(Work to be completed)
Your answer should repeat every line of the records below in which the word "public" appears.

(Data extract)
|---|
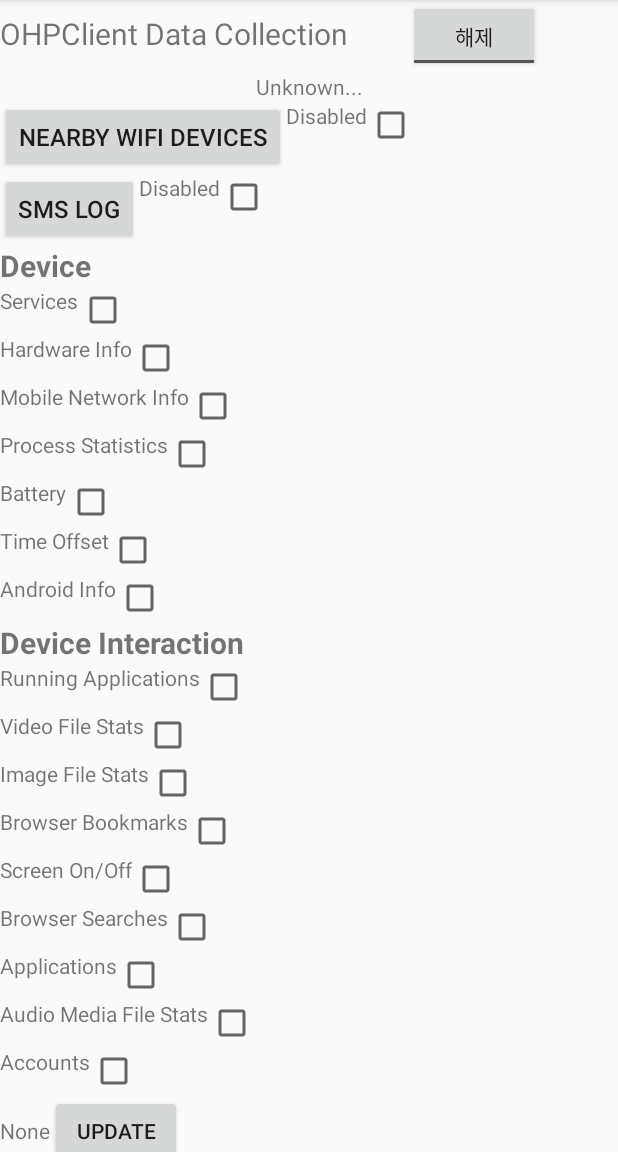
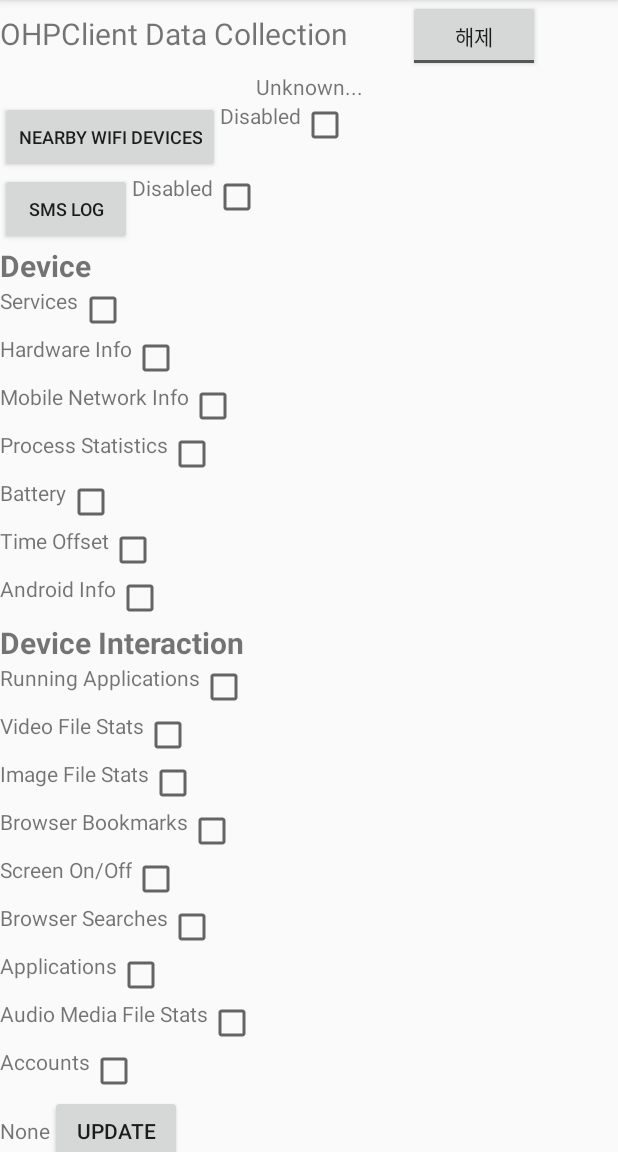
Before and after one commit to kimkilho/SCDC, an Android app: the screen it shows after launch (LaunchActivity), on a phone screen of 412 x 824 dp, the part 84-1236 px from its top. Run offline under Robolectric (Android 15) with nearby library versions, the phone set to English and light mode, and no system bars; 6 statements that could not run were skipped.

Commit message:
Tried to simplify repeated parts, but failed

```diff
--- a/app/src/main/AndroidManifest.xml
+++ b/app/src/main/AndroidManifest.xml
@@ -72,8 +72,8 @@
         <!-- Funf Probe Services -->
         <service android:name="edu.mit.media.funf.FunfManager" >
             <meta-data
-                android:name="default"
-                android:value="@string/default_pipeline" />
+                android:name="ohpclient"
+                android:value="@string/ohpclient_pipeline" />
         </service>
 
         <!-- Funf receiver -->
--- a/app/src/main/java/kr/ac/snu/imlab/ohpclient/LaunchActivity.java
+++ b/app/src/main/java/kr/ac/snu/imlab/ohpclient/LaunchActivity.java
@@ -13,6 +13,7 @@ import android.util.Log;
 import android.view.Menu;
 import android.view.MenuItem;
 import android.view.View;
+import android.view.ViewGroup;
 import android.widget.Button;
 import android.widget.CheckBox;
 import android.widget.CompoundButton;
@@ -53,7 +54,7 @@ import java.util.List;
 
 
 public class LaunchActivity extends ActionBarActivity implements DataListener {
-    public static final String PIPELINE_NAME = "default";
+    public static final String PIPELINE_NAME = "ohpclient";
 
     private Handler handler;
     private FunfManager funfManager = null;
@@ -214,6 +215,7 @@ public class LaunchActivity extends ActionBarActivity implements DataListener {
     public void onClickProbeRegister(View v) {
         if (pipeline.isEnabled()) {
             // Manually register the pipeline
+            // switch (v.getId()) {
             switch (v.getId()) {
                 case R.id.buttonWifiProbe:
                     wifiProbe.registerListener(pipeline);
--- a/app/src/main/res/layout/activity_launch.xml
+++ b/app/src/main/res/layout/activity_launch.xml
@@ -2,7 +2,6 @@
             xmlns:tools="http://schemas.android.com/tools"
             android:layout_width="fill_parent"
             android:layout_height="fill_parent" >
-
     <LinearLayout
           android:orientation="vertical"
           android:layout_width="match_parent"
@@ -35,15 +34,15 @@
 
         <!-- Test -->
         <!-- WifiProbe -->
-        <LinearLayout
-            android:layout_width="fill_parent"
-            android:layout_height="wrap_content"
-            android:orientation="horizontal" >
+        <LinearLayout xmlns:android="http://schemas.android.com/apk/res/android"
+                      android:orientation="horizontal"
+                      android:layout_width="match_parent"
+                      android:layout_height="wrap_content">
             <Button android:id="@+id/buttonWifiProbe"
                 android:layout_width="wrap_content"
                 android:layout_height="wrap_content"
                 android:text="@string/wifiProbe_displayname"
-                android:textSize="16sp"
+                android:textSize="12sp"
                 android:layout_gravity="left"
                 android:onClick="onClickProbeRegister" />
             <TextView android:id="@+id/scheduleWifiProbe"
@@ -59,15 +58,15 @@
         </LinearLayout>
 
         <!-- SmsProbe -->
-        <LinearLayout
-            android:layout_width="fill_parent"
-            android:layout_height="wrap_content"
-            android:orientation="horizontal" >
+        <LinearLayout xmlns:android="http://schemas.android.com/apk/res/android"
+                      android:orientation="horizontal"
+                      android:layout_width="match_parent"
+                      android:layout_height="wrap_content">
             <Button android:id="@+id/buttonSmsProbe"
                     android:layout_width="wrap_content"
                     android:layout_height="wrap_content"
                     android:text="@string/smsProbe_displayname"
-                android:textSize="16sp"
+                    android:textSize="12sp"
                     android:layout_gravity="left"
                     android:onClick="onClickProbeRegister" />
             <TextView android:id="@+id/scheduleSmsProbe"
@@ -81,9 +80,6 @@
                 android:layout_height="wrap_content"
                 android:layout_gravity="right" />
         </LinearLayout>
-
-
-
 
         <!-- Device -->
         <TextView
```
Also changed, not shown: app/src/main/res/values/strings.xml (+19 -4 lines), 2 other files. Lines whose indentation alone changed are shown as unchanged.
|---|
(Answer below)
 public class LaunchActivity extends ActionBarActivity implements DataListener {
-    public static final String PIPELINE_NAME = "default";
+    public static final String PIPELINE_NAME = "ohpclient";
@@ -214,6 +215,7 @@ public class LaunchActivity extends ActionBarActivity implements DataListener {
     public void onClickProbeRegister(View v) {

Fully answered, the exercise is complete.